Francesco's retreat is the beginning of a life of self-sacrifice. His friends eventually gather around him, and together they restore a ruined chapel in the fields near the city. There the poor, the physically scarred, and the weak find a home. Francesco and his community of brothers beg for food to survive and worship the Christ on the cross who died with his eyes open, a poor man. The simple folk come by droves to the community. But their church is burned by the Bishop in hopes that Francesco and his followers will be reconciled to the city. Instead, he goes to Rome to obtain a meeting with Pope Innocent III (Alec Guinness). Francesco is blessed and told that he puts the rich holy men to shame. He returns to Assisi renewed.

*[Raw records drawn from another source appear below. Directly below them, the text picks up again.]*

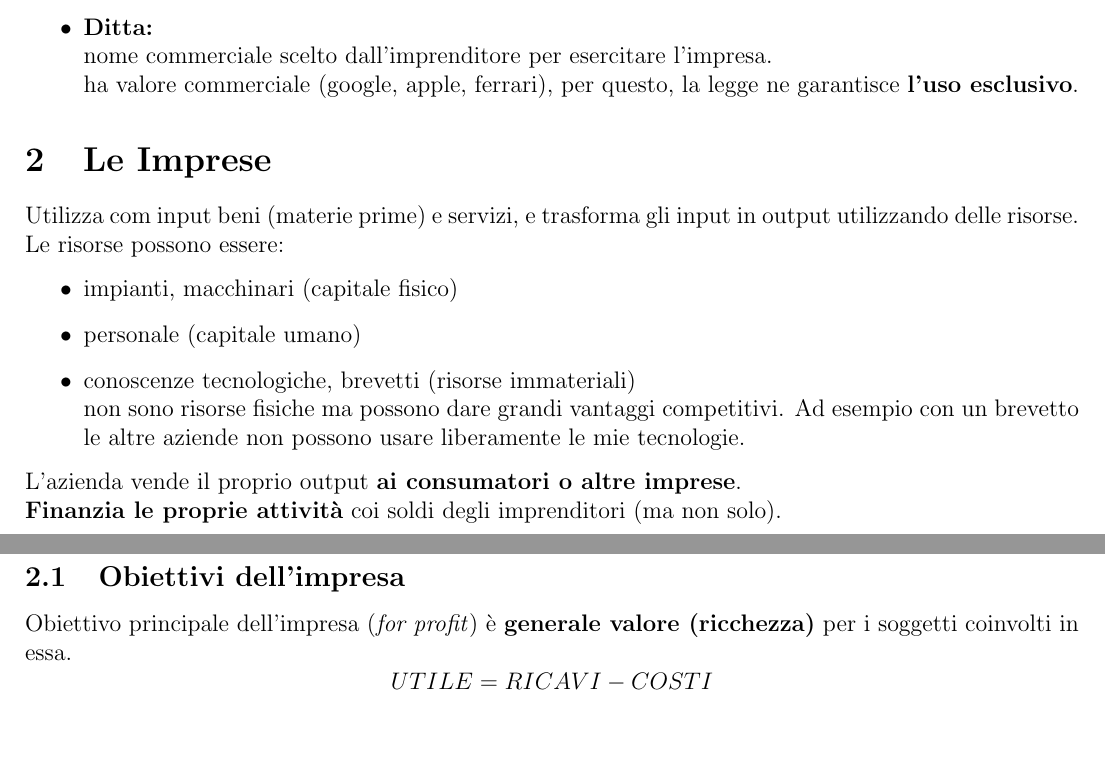
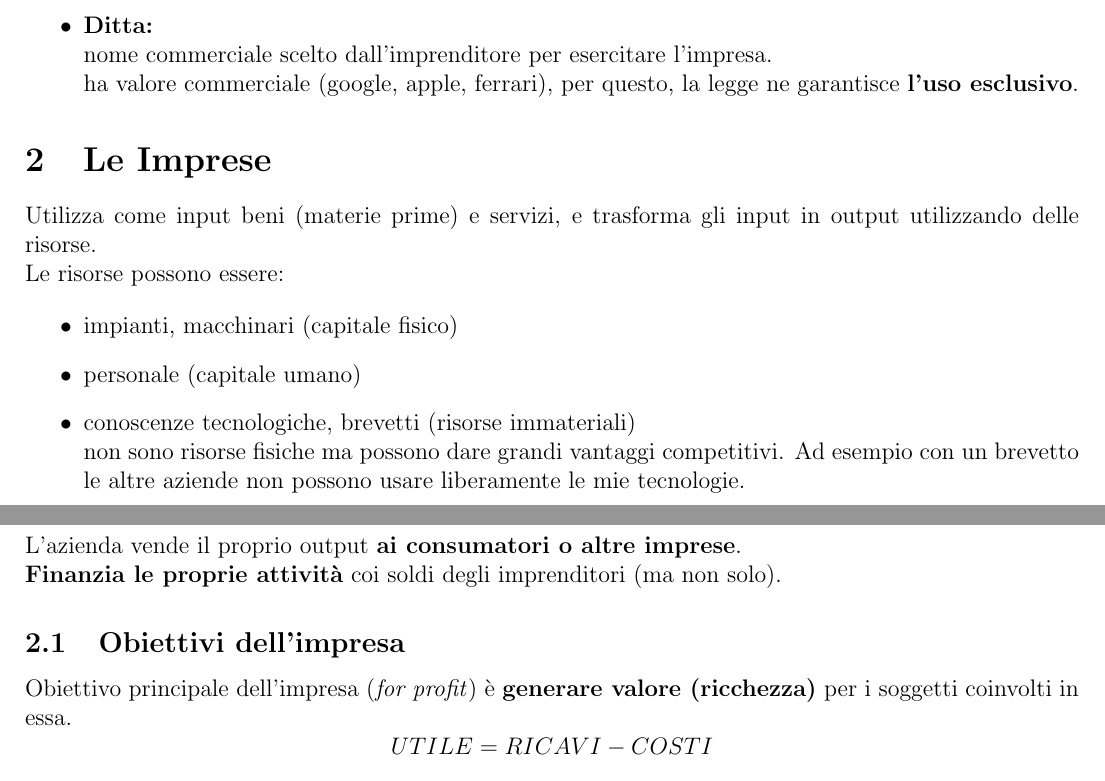
Before and after one commit to albertomosconi/notes, a LaTeX document (economia/lessons/2021-02-25.tex): two parts of pages 1 and 2 of 2, joined at a grey line, cut so that both start at the same text, the shorter picture padded with empty space. Compiled offline with pdfLaTeX.

Commit message:
fix typo in economia lesson 1

```diff
--- a/economia/lessons/2021-02-25.tex
+++ b/economia/lessons/2021-02-25.tex
@@ -52,7 +52,7 @@
 
 	\section{Le Imprese}
 
-		Utilizza com input beni (materie prime) e servizi, e trasforma gli input in output utilizzando delle risorse.\\
+		Utilizza come input beni (materie prime) e servizi, e trasforma gli input in output utilizzando delle risorse.\\
 		Le risorse possono essere:
 
 			\begin{itemize}
@@ -68,7 +68,7 @@
 
 	\subsection{Obiettivi dell'impresa}
 
-		Obiettivo principale dell'impresa (\emph{for profit}) è \textbf{generale valore (ricchezza)} per i soggetti coinvolti in essa.
+		Obiettivo principale dell'impresa (\emph{for profit}) è \textbf{generare valore (ricchezza)} per i soggetti coinvolti in essa.
 		$$ UTILE = RICAVI - COSTI $$
 
 		\subsubsection{Obiettivi intermedi}
```
Also changed, not shown: economia/lessons/2021-02-25.pdf, economia/main.pdf.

Franco Zeffirelli, Suso Cecchi D'Amico, Kenneth Ross, and Lina Wertmuller co-authored the screenplay with some fictionalizations added to the true story of St. Francis of Assisi. Brother Sun, Sister Moon is a gorgeous piece of filmmaking with opulent outdoor photography and stunning views of Assisi, the towers of San Gimignamo, and Monreale's great basilica. The folk songs — written and sung by Donovan — give the film its parabolic beauty and emotional impact. The fresh good looks and remarkably sensitive acting by Graham Faulkner and Judi Bowker (who joins Francesco and his brothers) most likely will draw many young people into this very touching account of the early life of St. Francis.